The first telling observation is that these pockets of resistance are not condominium owners themselves. If that strikes you as strange, it should. Ask any owner who has used electronic voting, and they will tell you the inescapable truth – they love it. They get to cast their own vote, using an encrypted email link that connects with a secure online voting site. They vote at their convenience and in private. Furthermore, they participate in the voting process and express their personal preferences, which are free from the self-interested influence or interference of others.

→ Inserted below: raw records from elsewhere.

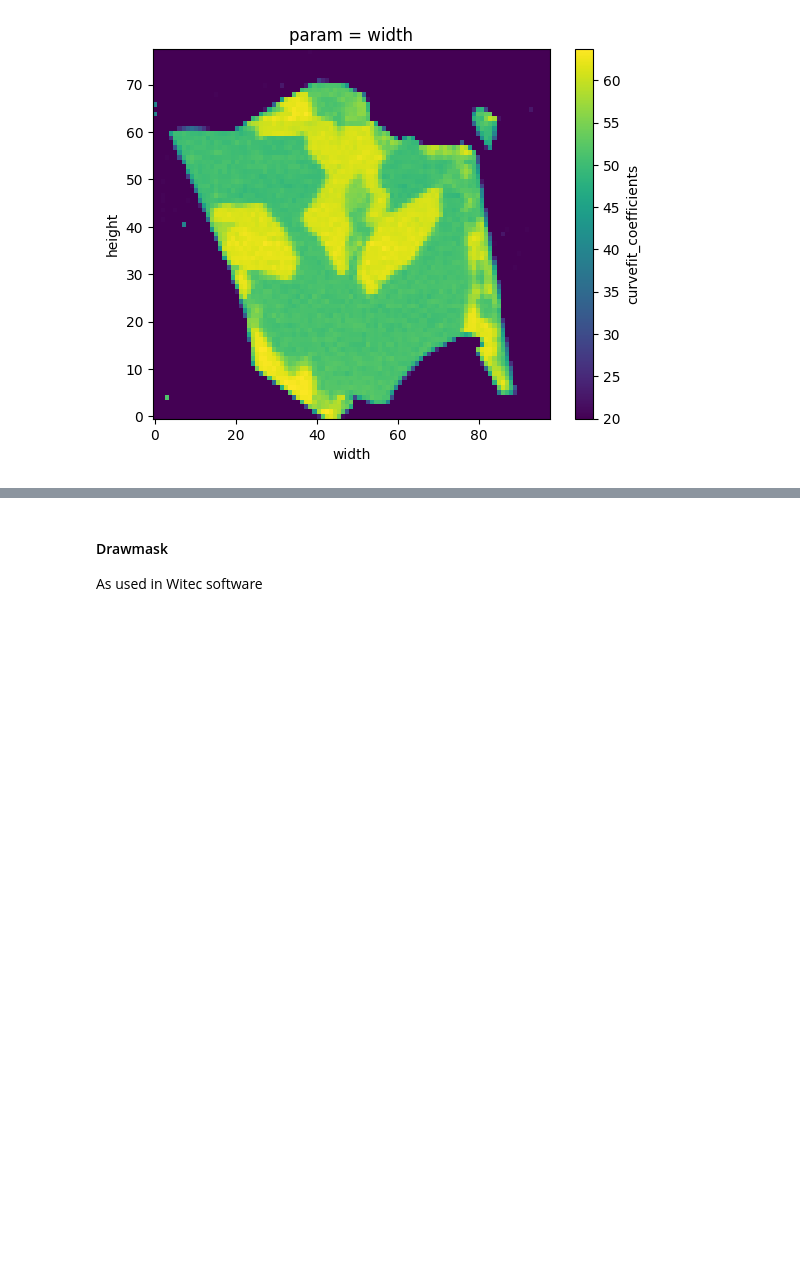
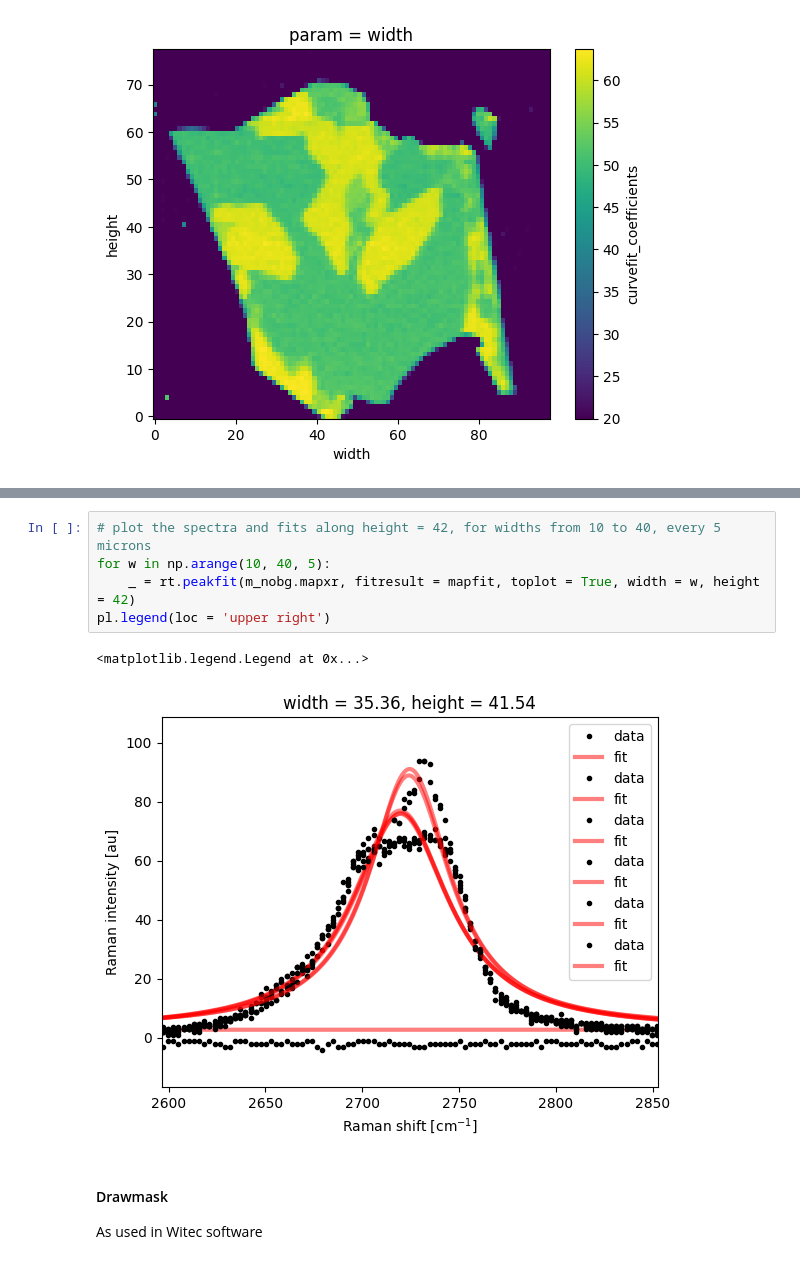
Before and after one commit to zrbyte/ramantools, a Jupyter notebook: ramantools tutorial.ipynb, the cells around one changed output, grey strips where cells are left out. Drawn from its saved outputs; the diff is of its cells as text; blank space fills up the shorter version.

```diff
--- a/ramantools tutorial.ipynb
+++ b/ramantools tutorial.ipynb
@@ -514,3 +518,11 @@ mapfit['curvefit_coefficients'].sel(param = 'width').plot()
+# %%
+# plot the spectra and fits along height = 42, for widths from 10 to 40, every 5 microns
+for w in np.arange(10, 40, 5):
+    _ = rt.peakfit(m_nobg.mapxr, fitresult = mapfit, toplot = True, width = w, height = 42)
+pl.legend(loc = 'upper right')
+# %% [output]
+<matplotlib.legend.Legend at 0x...>
+[figure, added]
 # %% [markdown]
 #### Drawmask
 As used in Witec software
```
Also changed, not shown: parts of 3 cells of this notebook, 1 other file.
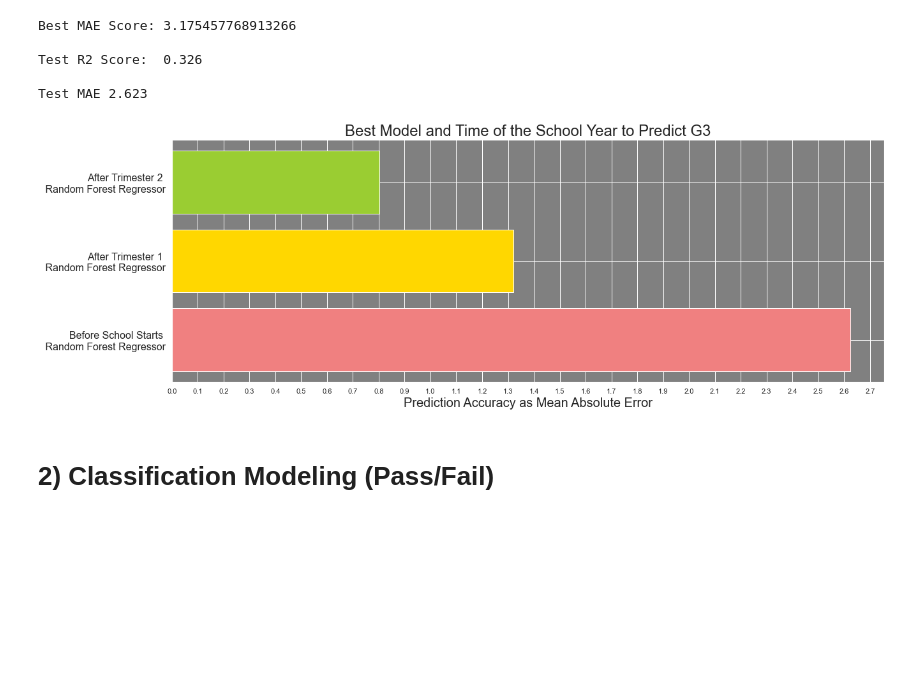
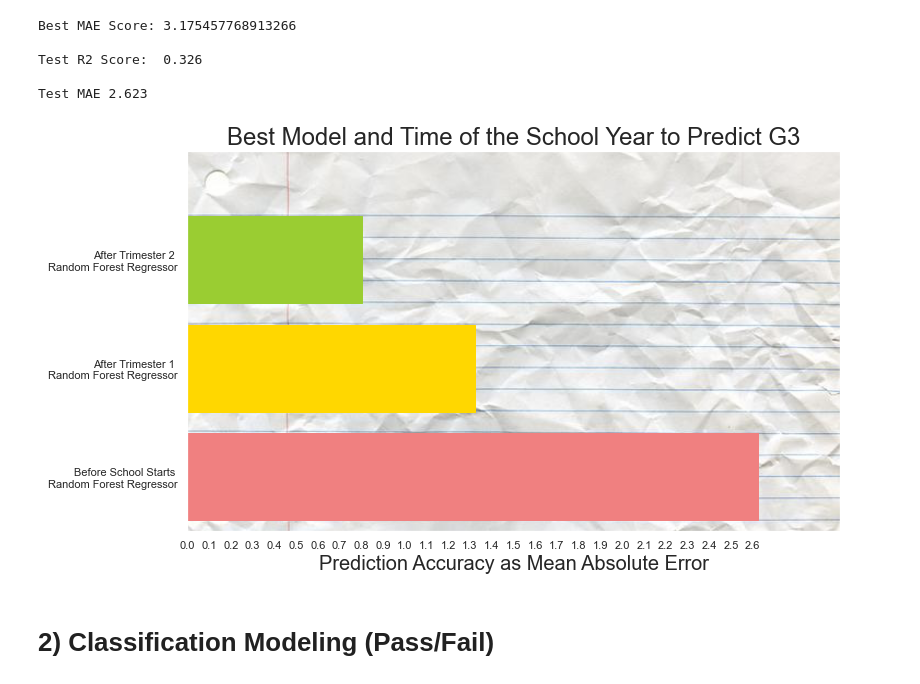
Before and after one commit to sam-tritto/predicting-student-grades, a Jupyter notebook: Predicting School Grades.ipynb, the cells around one changed output. Drawn from its saved outputs; the diff is of its cells as text; code cells hidden in the pictures; blank space fills up the shorter version.

```diff
--- a/Predicting School Grades.ipynb
+++ b/Predicting School Grades.ipynb
@@ -1284,32 +1286,41 @@ Test R2 Score:  0.326
 
 Test MAE 2.623
 # %%
-fig = plt.figure(figsize=(20, 7))
 
-ax = fig.add_subplot(111)
-ax.patch.set_facecolor('grey')
+img = mpimg.imread('paper.png', 0)
+
+
+fig, ax = plt.subplots(figsize=(20, 7))
+
+
+ax.imshow(img, extent=[0, 6, -0.5, 3])
 
 y_labels = ['Before School Starts \n Random Forest Regressor',
             'After Trimester 1 \n Random Forest Regressor',
             'After Trimester 2 \n Random Forest Regressor' ]
 
 
-x_values = [mae_3, mae_2, mae_1]
+x_values = [mae_3*2, mae_2*2, mae_1*2]
 
 
-plt.xticks(np.arange(0, 5, 0.1))
-plt.yticks(fontsize=16)
-plt.xlabel("Prediction Accuracy as Mean Absolute Error", fontsize=20)
-plt.title('Best Model and Time of the School Year to Predict G3', fontsize=24)
+ax.set_xticks(np.arange(0, 6, 0.2))
+ax.set_xticklabels([0.0, 0.1, 0.2, 0.3, 0.4, 0.5, 0.6, 0.7, 0.8, 0.9, 1.0, 1.1, 1.2, 1.3, 1.4, 1.5, 1.6, 1.7, 1.8, 1.9, 2.0, 2.1, 2.2, 2.3, 2.4, 2.5, 2.6])
+
+ax.set_yticks(np.arange(0, 3, 1))
+
+ax.set_xlabel("Prediction Accuracy as Mean Absolute Error", fontsize=20)
+ax.set_title('Best Model and Time of the School Year to Predict G3', fontsize=24, loc='center')
 
 color_list =['lightcoral', 'gold','yellowgreen']
 
+plt.grid(b=None)
 
-plt.barh(y_labels, x_values, color = color_list)
+ax = plt.barh(y_labels, x_values, color = color_list, edgecolor=color_list)
+
 
 plt.show()
 # %% [output]
-[figure, old version]
+[figure, new version]
 # %% [markdown]
 # 2) Classification Modeling (Pass/Fail)
 # %% [markdown]
```
Also changed, not shown: parts of 30 cells of this notebook.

None of this should come as any surprise. Owners are no different than any other consumer; they expect the same seamless and easy-to-use digital experience in their condo living as they experience in all other areas of their life. So the very notion that an owner should need to use a proxy – whether electronic or paper – to give someone else the right to cast their vote in this day and age of the internet must seem like a quaint holdover from the Victorian era.
Putting proxies in the past
It’s easy to see why electronic voting is now the norm in over half the states in the U.S. and spreading rapidly. It’s also easy to see why some states, like Arizona and Florida, have passed legislation which prohibits proxy voting, and other states are in the process of doing the same (more on that in a moment).
Condominium owners are not the only ones who love electronic voting. High-performing condo directors, boards, and managers who are motivated by the best interests of their unit owners also love it. Electronic voting dramatically increases unit owner participation, frequently, up to levels of 90 per cent or more. Unit owners engage in the voting process and express their opinion because it’s easy to do. Just one “click” and they’ve voted. Boards have clear mandates as a result.
The increased participation also ensures that quorum is easily obtained weeks, and at least days, in advance of a meeting. Electronic voting translates into owner participation, which itself translates into accountability. High-performing condo directors, boards, and managers welcome this kind of accountability as it means affirmation and recognition of a job well done. It’s only poor performers, or those taking advantage of their position for personal gain or conducting themselves inappropriately, who fear the loss of control that occurs when electronic voting makes proxies irrelevant.
It’s worthwhile to look south of our border at Arizona, Florida, and the US experience, where electronic voting is steadily leading to the extinction of the proxy. Arizona, the sunny retirement state with one of the highest densities of condominiums in the US, prohibits proxy voting after the developer’s control of the condominium has ended (which is to say, for most of the condominium’s life).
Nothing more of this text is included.